#### About this exercise
All records are to be reproduced verbatim, with images omitted.
─── Input data ───
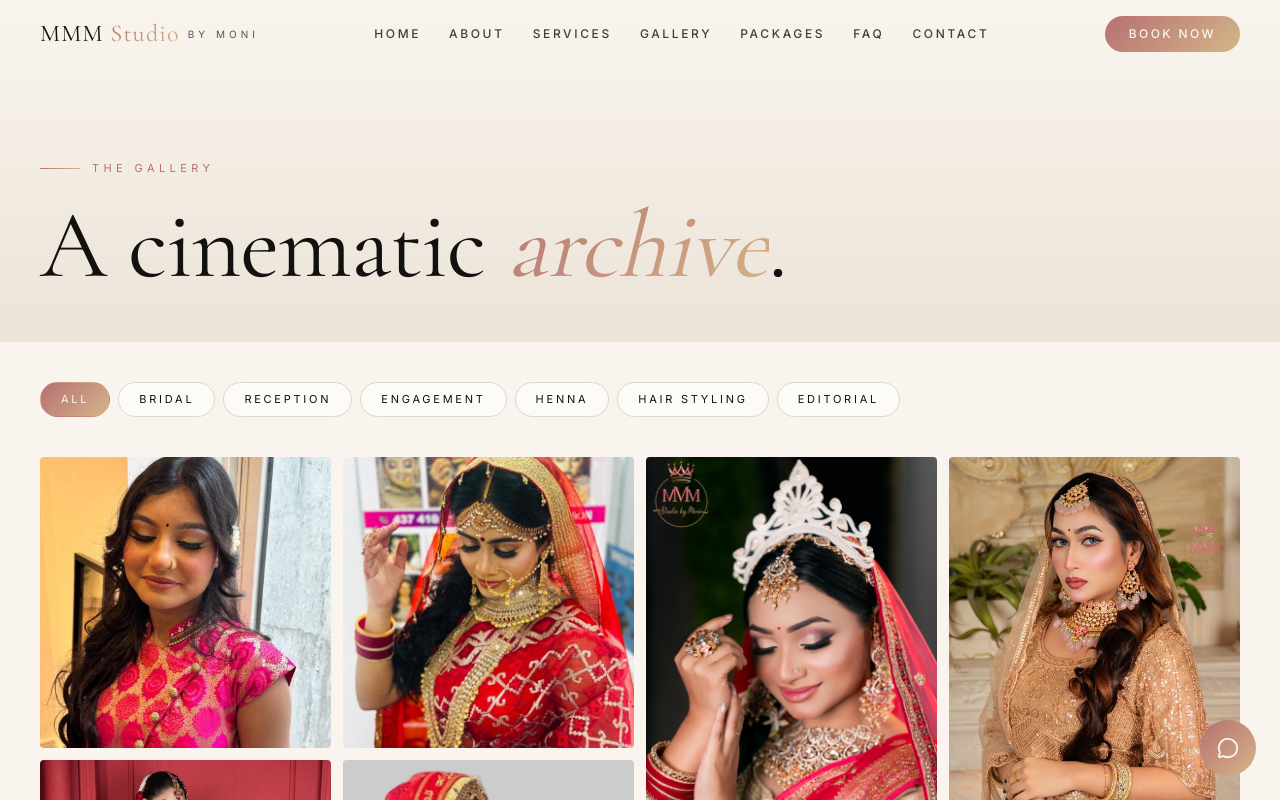
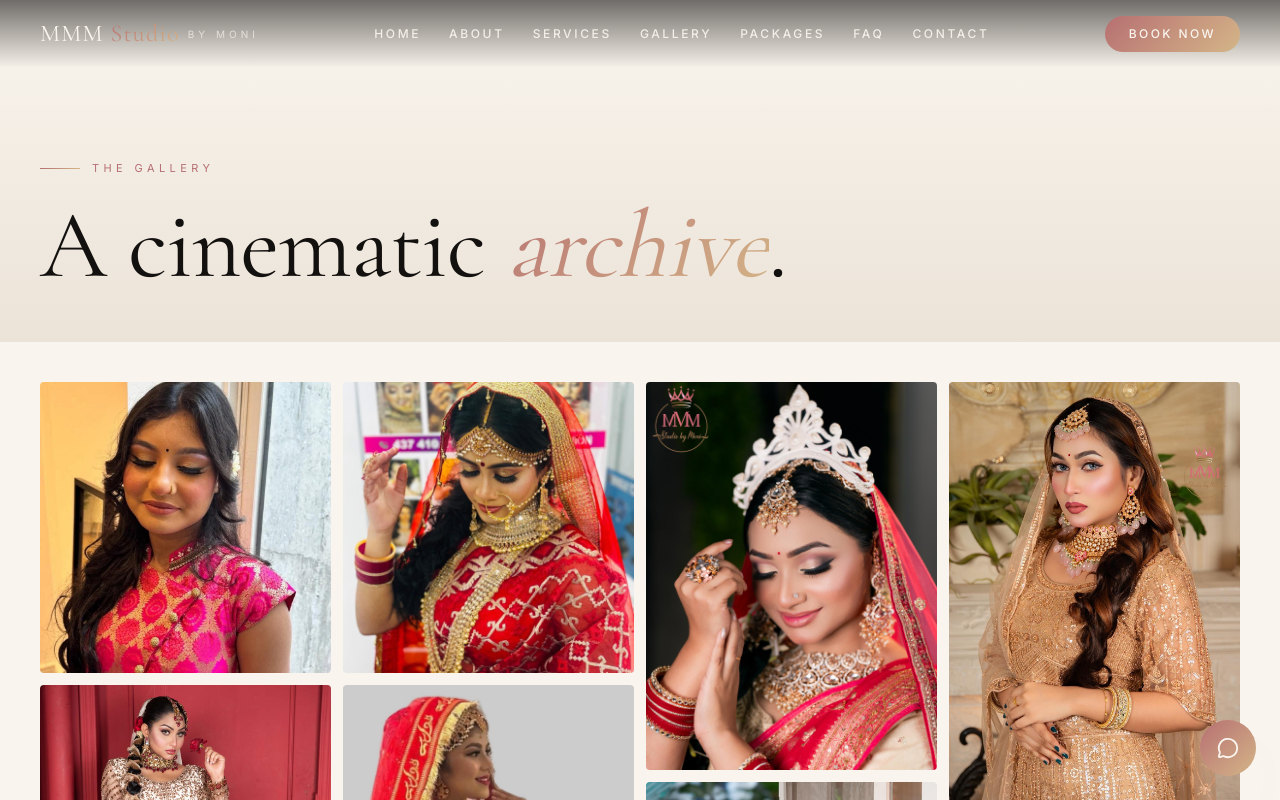
Before and after one commit to umer9801/mmm-studio, a React (Vite) app: page /gallery in a window 1280 px wide. Shown: the top 800 px of the page. Built offline with nearby package versions, Linux system fonts and the light colour scheme.

Commit message:
fix: navbar visibility on hero - dark gradient bg + white text when unscrolled

```diff
--- a/src/components/site/Navbar.tsx
+++ b/src/components/site/Navbar.tsx
@@ -26,15 +26,17 @@ export function Navbar() {
   return (
     <header
       className={`fixed inset-x-0 top-0 z-50 transition-all duration-500 ${
-        scrolled ? "glass shadow-[0_4px_30px_rgba(0,0,0,0.04)]" : "bg-transparent"
+        scrolled
+          ? "glass shadow-[0_4px_30px_rgba(0,0,0,0.04)]"
+          : "bg-gradient-to-b from-noir/60 to-transparent"
       }`}
     >
       <div className="mx-auto flex max-w-7xl items-center justify-between px-6 py-4 md:px-10">
         <Link to="/" className="group flex items-center gap-2">
-          <span className="font-display text-2xl tracking-wider text-foreground">
+          <span className={`font-display text-2xl tracking-wider transition-colors duration-500 ${scrolled ? "text-foreground" : "text-ivory"}`}>
             MMM<span className="text-gradient-luxe"> Studio</span>
           </span>
-          <span className="hidden text-[10px] uppercase tracking-[0.4em] text-muted-foreground md:inline">
+          <span className={`hidden text-[10px] uppercase tracking-[0.4em] md:inline transition-colors duration-500 ${scrolled ? "text-muted-foreground" : "text-ivory/70"}`}>
             by Moni
           </span>
         </Link>
@@ -44,8 +46,8 @@ export function Navbar() {
             <Link
               key={l.to}
               to={l.to}
-              className="reveal-line text-[12px] font-medium uppercase tracking-[0.22em] text-foreground/80 hover:text-foreground"
-              activeProps={{ className: "text-foreground reveal-line" }}
+              className={`reveal-line text-[12px] font-medium uppercase tracking-[0.22em] transition-colors duration-500 ${scrolled ? "text-foreground/80 hover:text-foreground" : "text-ivory/90 hover:text-ivory"}`}
+              activeProps={{ className: `reveal-line text-[12px] font-medium uppercase tracking-[0.22em] ${scrolled ? "text-foreground" : "text-ivory"}` }}
             >
               {l.label}
             </Link>
@@ -61,7 +63,7 @@ export function Navbar() {
           </Link>
           <button
             aria-label="Menu"
-            className="lg:hidden"
+            className={`lg:hidden transition-colors duration-500 ${scrolled ? "text-foreground" : "text-ivory"}`}
             onClick={() => setOpen((v) => !v)}
           >
             {open ? <X /> : <Menu />}
--- a/src/routes/gallery.tsx
+++ b/src/routes/gallery.tsx
@@ -47,12 +47,9 @@ const items: Item[] = [
   { src: img17, cat: "Editorial",    alt: "Editorial look 3" },
 ];
 
-const cats = ["All", "Bridal", "Reception", "Engagement", "Henna", "Hair Styling", "Editorial"] as const;
-
 function Gallery() {
-  const [active, setActive] = useState<(typeof cats)[number]>("All");
   const [lightbox, setLightbox] = useState<Item | null>(null);
-  const filtered = active === "All" ? items : items.filter((i) => i.cat === active);
+  const filtered = items;
 
   return (
     <>
@@ -70,24 +67,7 @@ function Gallery() {
 
       <section className="bg-ivory pb-28 pt-10">
         <div className="mx-auto max-w-7xl px-6 md:px-10">
-          {/* Filter tabs */}
-          <div className="mb-10 flex flex-wrap gap-2">
-            {cats.map((c) => (
-              <button
-                key={c}
-                onClick={() => setActive(c)}
-                className={`rounded-full border px-5 py-2 text-[11px] uppercase tracking-[0.25em] transition ${
-                  active === c
-                    ? "border-transparent bg-gradient-luxe text-primary-foreground shadow-luxe"
-                    : "border-border bg-card hover:border-champagne"
-                }`}
-              >
-                {c}
-              </button>
-            ))}
-          </div>
-
-          {/* Masonry grid */}
+        {/* Masonry grid */}
           <div className="columns-2 gap-3 md:columns-3 lg:columns-4 [&>*]:mb-3">
             {filtered.map((it, i) => (
               <button
```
───
#### Response
Before and after one commit to umer9801/mmm-studio, a React (Vite) app: page /gallery in a window 1280 px wide. Shown: the top 800 px of the page. Built offline with nearby package versions, Linux system fonts and the light colour scheme.

Commit message:
fix: navbar visibility on hero - dark gradient bg + white text when unscrolled

```diff
--- a/src/components/site/Navbar.tsx
+++ b/src/components/site/Navbar.tsx
@@ -26,15 +26,17 @@ export function Navbar() {
   return (
     <header
       className={`fixed inset-x-0 top-0 z-50 transition-all duration-500 ${
-        scrolled ? "glass shadow-[0_4px_30px_rgba(0,0,0,0.04)]" : "bg-transparent"
+        scrolled
+          ? "glass shadow-[0_4px_30px_rgba(0,0,0,0.04)]"
+          : "bg-gradient-to-b from-noir/60 to-transparent"
       }`}
     >
       <div className="mx-auto flex max-w-7xl items-center justify-between px-6 py-4 md:px-10">
         <Link to="/" className="group flex items-center gap-2">
-          <span className="font-display text-2xl tracking-wider text-foreground">
+          <span className={`font-display text-2xl tracking-wider transition-colors duration-500 ${scrolled ? "text-foreground" : "text-ivory"}`}>
             MMM<span className="text-gradient-luxe"> Studio</span>
           </span>
-          <span className="hidden text-[10px] uppercase tracking-[0.4em] text-muted-foreground md:inline">
+          <span className={`hidden text-[10px] uppercase tracking-[0.4em] md:inline transition-colors duration-500 ${scrolled ? "text-muted-foreground" : "text-ivory/70"}`}>
             by Moni
           </span>
         </Link>
@@ -44,8 +46,8 @@ export function Navbar() {
             <Link
               key={l.to}
               to={l.to}
-              className="reveal-line text-[12px] font-medium uppercase tracking-[0.22em] text-foreground/80 hover:text-foreground"
-              activeProps={{ className: "text-foreground reveal-line" }}
+              className={`reveal-line text-[12px] font-medium uppercase tracking-[0.22em] transition-colors duration-500 ${scrolled ? "text-foreground/80 hover:text-foreground" : "text-ivory/90 hover:text-ivory"}`}
+              activeProps={{ className: `reveal-line text-[12px] font-medium uppercase tracking-[0.22em] ${scrolled ? "text-foreground" : "text-ivory"}` }}
             >
               {l.label}
             </Link>
@@ -61,7 +63,7 @@ export function Navbar() {
           </Link>
           <button
             aria-label="Menu"
-            className="lg:hidden"
+            className={`lg:hidden transition-colors duration-500 ${scrolled ? "text-foreground" : "text-ivory"}`}
             onClick={() => setOpen((v) => !v)}
           >
             {open ? <X /> : <Menu />}
--- a/src/routes/gallery.tsx
+++ b/src/routes/gallery.tsx
@@ -47,12 +47,9 @@ const items: Item[] = [
   { src: img17, cat: "Editorial",    alt: "Editorial look 3" },
 ];
 
-const cats = ["All", "Bridal", "Reception", "Engagement", "Henna", "Hair Styling", "Editorial"] as const;
-
 function Gallery() {
-  const [active, setActive] = useState<(typeof cats)[number]>("All");
   const [lightbox, setLightbox] = useState<Item | null>(null);
-  const filtered = active === "All" ? items : items.filter((i) => i.cat === active);
+  const filtered = items;
 
   return (
     <>
@@ -70,24 +67,7 @@ function Gallery() {
 
       <section className="bg-ivory pb-28 pt-10">
         <div className="mx-auto max-w-7xl px-6 md:px-10">
-          {/* Filter tabs */}
-          <div className="mb-10 flex flex-wrap gap-2">
-            {cats.map((c) => (
-              <button
-                key={c}
-                onClick={() => setActive(c)}
-                className={`rounded-full border px-5 py-2 text-[11px] uppercase tracking-[0.25em] transition ${
-                  active === c
-                    ? "border-transparent bg-gradient-luxe text-primary-foreground shadow-luxe"
-                    : "border-border bg-card hover:border-champagne"
-                }`}
-              >
-                {c}
-              </button>
-            ))}
-          </div>
-
-          {/* Masonry grid */}
+        {/* Masonry grid */}
           <div className="columns-2 gap-3 md:columns-3 lg:columns-4 [&>*]:mb-3">
             {filtered.map((it, i) => (
               <button
```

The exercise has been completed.